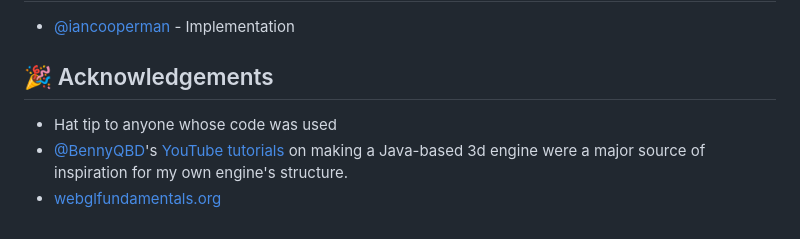
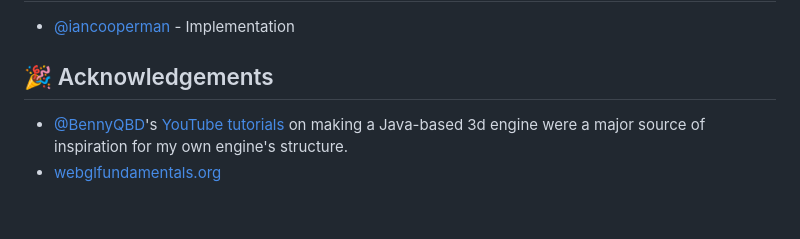
Before and after one commit to iancooperman/JavaScript-Game-Engine, a Markdown page: README.md, the part around the change. Rendered like a GitHub page.

Commit message:
Removed boilerplate from acknowledgements section

```diff
--- a/README.md
+++ b/README.md
@@ -83,6 +83,5 @@ The demo scene is simply being hosted through GitHub Pages, which is reliant on
 - [@iancooperman](https://github.com/iancooperman) - Implementation
 
 ## 🎉 Acknowledgements <a name = "acknowledgement"></a>
-- Hat tip to anyone whose code was used
 - [@BennyQBD](https://github.com/BennyQBD)'s [YouTube tutorials](https://youtu.be/L19dBX53M5M?list=PLEETnX-uPtBXP_B2yupUKlflXBznWIlL5) on making a Java-based 3d engine were a major source of inspiration for my own engine's structure.
 - [webglfundamentals.org](https://webglfundamentals.org)
```
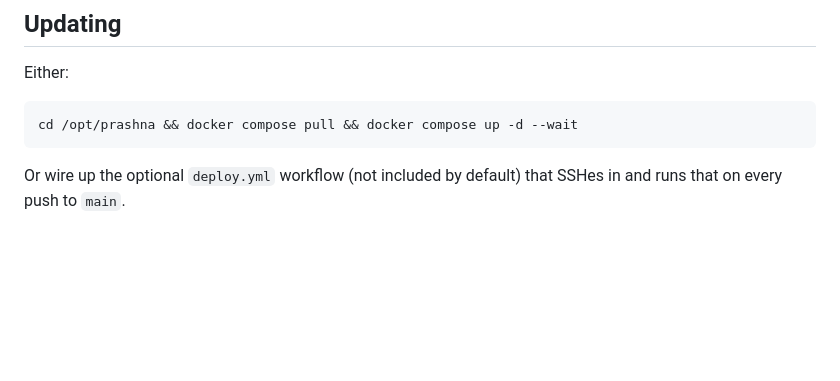
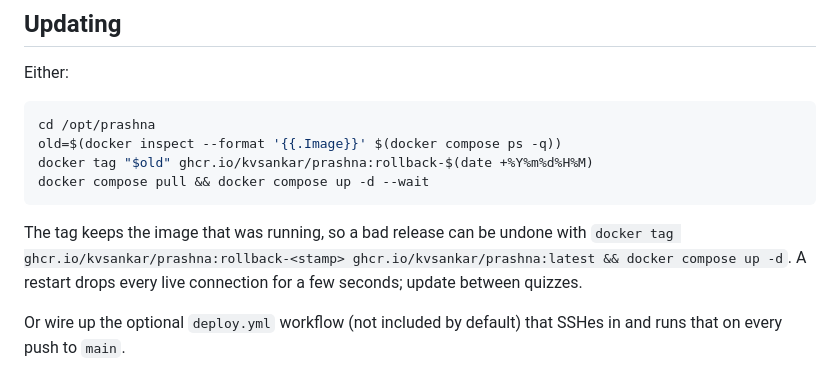
Before and after one commit to kvsankar/prashna, a Markdown page: deploy/README.md, the part around the change. Rendered like a GitHub page; blank space fills up the shorter version.

````diff
--- a/deploy/README.md
+++ b/deploy/README.md
@@ -60,8 +60,16 @@ instead; see [`distribution/README.md`](../distribution/README.md).
 Either:
 
 ```bash
-cd /opt/prashna && docker compose pull && docker compose up -d --wait
+cd /opt/prashna
+old=$(docker inspect --format '{{.Image}}' $(docker compose ps -q))
+docker tag "$old" ghcr.io/kvsankar/prashna:rollback-$(date +%Y%m%d%H%M)
+docker compose pull && docker compose up -d --wait
 ```
+
+The tag keeps the image that was running, so a bad release can be undone
+with `docker tag ghcr.io/kvsankar/prashna:rollback-<stamp>
+ghcr.io/kvsankar/prashna:latest && docker compose up -d`. A restart drops
+every live connection for a few seconds; update between quizzes.
 
 Or wire up the optional `deploy.yml` workflow (not included by default) that
 SSHes in and runs that on every push to `main`.
````
Also changed, not shown: docs/architecture.md (+24 -0 lines).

* * * * *

Write out the entries again word for word. Do not include the pictures.

# Response to the exercise
Before and after one commit to iancooperman/JavaScript-Game-Engine, a Markdown page: README.md, the part around the change. Rendered like a GitHub page.

Commit message:
Removed boilerplate from acknowledgements section

```diff
--- a/README.md
+++ b/README.md
@@ -83,6 +83,5 @@ The demo scene is simply being hosted through GitHub Pages, which is reliant on
 - [@iancooperman](https://github.com/iancooperman) - Implementation
 
 ## 🎉 Acknowledgements <a name = "acknowledgement"></a>
-- Hat tip to anyone whose code was used
 - [@BennyQBD](https://github.com/BennyQBD)'s [YouTube tutorials](https://youtu.be/L19dBX53M5M?list=PLEETnX-uPtBXP_B2yupUKlflXBznWIlL5) on making a Java-based 3d engine were a major source of inspiration for my own engine's structure.
 - [webglfundamentals.org](https://webglfundamentals.org)
```
Before and after one commit to kvsankar/prashna, a Markdown page: deploy/README.md, the part around the change. Rendered like a GitHub page; blank space fills up the shorter version.

````diff
--- a/deploy/README.md
+++ b/deploy/README.md
@@ -60,8 +60,16 @@ instead; see [`distribution/README.md`](../distribution/README.md).
 Either:
 
 ```bash
-cd /opt/prashna && docker compose pull && docker compose up -d --wait
+cd /opt/prashna
+old=$(docker inspect --format '{{.Image}}' $(docker compose ps -q))
+docker tag "$old" ghcr.io/kvsankar/prashna:rollback-$(date +%Y%m%d%H%M)
+docker compose pull && docker compose up -d --wait
 ```
+
+The tag keeps the image that was running, so a bad release can be undone
+with `docker tag ghcr.io/kvsankar/prashna:rollback-<stamp>
+ghcr.io/kvsankar/prashna:latest && docker compose up -d`. A restart drops
+every live connection for a few seconds; update between quizzes.
 
 Or wire up the optional `deploy.yml` workflow (not included by default) that
 SSHes in and runs that on every push to `main`.
````
Also changed, not shown: docs/architecture.md (+24 -0 lines).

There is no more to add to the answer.